Reaching out to grasp an object requires information about the size of the object and the distance between the object and the body. We used a virtual reality system with a control population and a patient with visual form agnosia (DF) in order to explore the use of binocular information and size cues in prehension. The experiments consisted of a perceptual matching task in addition to a prehension task. In the prehension task, control participants modified their reach distance in response to step changes in vergence in the absence of any clear reference for relative disparity. Their reach distance was unaffected by equivalent step changes in size, even though they used this information to modify grasp and showed a size bias in a distance matching task. Notably, DF showed the same pattern of results as the controls but was far more sensitive to step changes in vergence, This finding complements previous research suggesting that DF relies predominantly on vergence information when gauging target distance. The results from the perceptual matching tasks confirmed previous findings suggesting that DF is unable to make use of size information for perceptual matching, including distance comparisons. These data are discussed with regard to the properties of the pathways subserving the two visual cortical processing streams.

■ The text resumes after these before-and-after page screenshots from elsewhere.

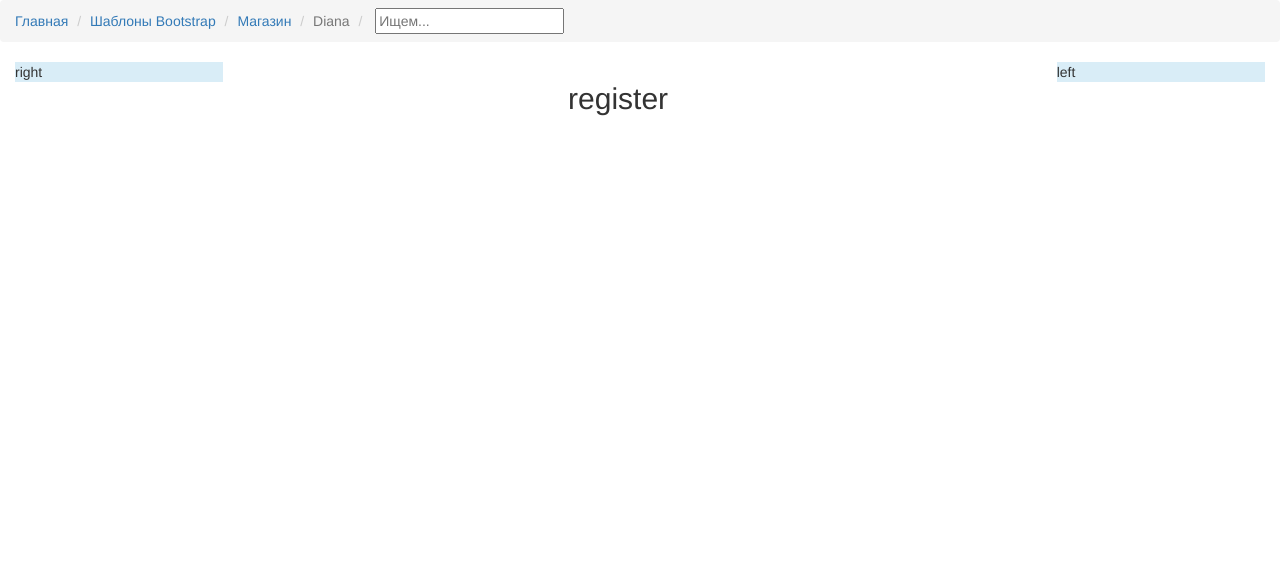
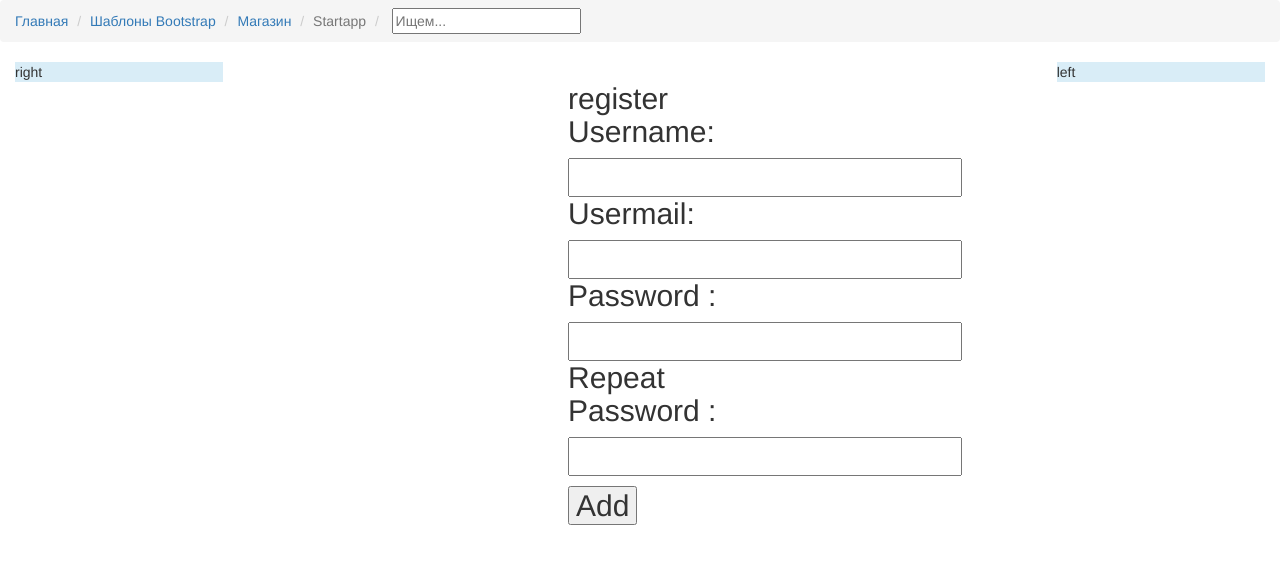
Before and after one commit to SpaikerZ/django, a Django app: page /users/registrate/ in a window 1280 px wide. Shown: the top 564 px of the page. Run offline with Django 3.2, Linux system fonts and the light colour scheme; some libraries are stand-ins or nearby versions.

Commit message:
0.0.11.1(registrate)

```diff
--- a/Users/forms.py
+++ b/Users/forms.py
@@ -1,17 +1,20 @@
 from .models import usersmodel
 from django import forms
 
+from django.contrib.auth.models import User
+
 
 class usersmodelregisterform(forms.ModelForm):
-    password1 = forms.CharField(label=' first Password ', widget=forms.PasswordInput)
-    password2 = forms.CharField(label=' second Password ', widget=forms.PasswordInput)
-
+    userpassword1 = forms.CharField(label=' first Password ', widget=forms.PasswordInput)
+    userpassword2 = forms.CharField(label=' second Password ', widget=forms.PasswordInput)
+    username = forms.CharField(max_length=64)
     class Meta:
         model = usersmodel
         fields = ('username', 'usermail', 'userpassword1', 'userpassword2')
 
-    def clean_password2(self):
+    def set_password(self):
+    #def clean_password2(self):
         cd = self.cleaned_data
-        if cd['password1'] != cd['password2']:
+        if cd['userpassword1'] != cd['userpassword2']:
             raise forms.ValidationError('Passwords don\'t match.')
         return cd['password2']
--- a/Users/models.py
+++ b/Users/models.py
@@ -1,5 +1,7 @@
 from django.db import models
 
+from django.contrib.auth.models import *
+from django.contrib.auth.models import User
 
 
 class usersmodel(models.Model):
--- a/Users/templates/users/register.html
+++ b/Users/templates/users/register.html
@@ -3,5 +3,31 @@
 {% block body %}
 <h2>
     register
+    <form method="POST" class="form">
+        {% csrf_token %}
+
+
+        <p>Username: </p>
+        <input type="text" name="username" maxlength="64">
+        <p>Usermail: </p>
+        <input type="text" name="usermail" maxlength="254">
+
+        <p>Password : </p>
+        <input type="password" name="userpassword1" maxlength="254">
+        <p>Repeat Password : </p>
+        <input type="password" name="userpassword2" maxlength="254">
+
+
+
+        <p>
+          <div>
+            <input type="submit" value="Add">
+          </div>
+        </p>
+
+
+    </form>
+
+
 </h2>
 {% endblock %}
--- a/Users/templates/users/register_done.html
+++ b/Users/templates/users/register_done.html
@@ -2,6 +2,6 @@
 
 {% block body %}
 <h2>
-    register_done
+    register is done
 </h2>
 {% endblock %}
--- a/Users/templates/users/wrapper.html
+++ b/Users/templates/users/wrapper.html
@@ -24,7 +24,7 @@
         <li><a href="https://bootstraptema.ru/"><span>Главная</span></a></li>
         <li><a href="/stuff/templates_bootstrap/1"><span>Шаблоны Bootstrap</span></a></li>
         <li><a href="/stuff/templates_bootstrap/shop/7"><span>Магазин</span></a></li>
-        <li class="active">Diana</li>
+        <li class="active">Startapp</li>
         <li><span class="input-icon">
             <input type="text" name="q" placeholder="Ищем..." class="nav-search-input queryField"
             id="nav-search-input" autocomplete="off"></li>
--- a/Users/views.py
+++ b/Users/views.py
@@ -1,6 +1,9 @@
 from django.shortcuts import render
 from .forms import *
 from .models import *
+
+from django.contrib.auth.models import *
+from django.contrib.auth.models import User
 
 
 
@@ -11,15 +14,20 @@ def register(request):
         user_form = usersmodelregisterform(request.POST)
 
         if user_form.is_valid():
-            newuser = user_form.save(commit=False)
+            new_user = user_form.save(commit=False)
 
-            new_user.set_password(user_form.cleaned_data['password1'])
+            u = User.objects.get(username = new_user.username)
+            u.set_password()
+            u.save()
+
+            new_user.set_password(user_form.cleaned_data['userpassword1'])
 
             new_user.save()
             return render(request, 'users/register_done.html', {'new_user': new_user})
     else:
-        user_form = usersmodelregisterform()
-    return render(request, 'users/register.html', {'user_form': user_form})
+        user_form = usersmodelregisterform(request.POST)
+        return render(request, 'users/register.html', {'user_form': user_form})
+
 
 def index(request):
     return render(request, 'users/index.html')
```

|Number of pages||8|
|Journal||Experimental Brain Research|
|Publication status||Published - Jul 2001|
- distance perception
- visual form agnosia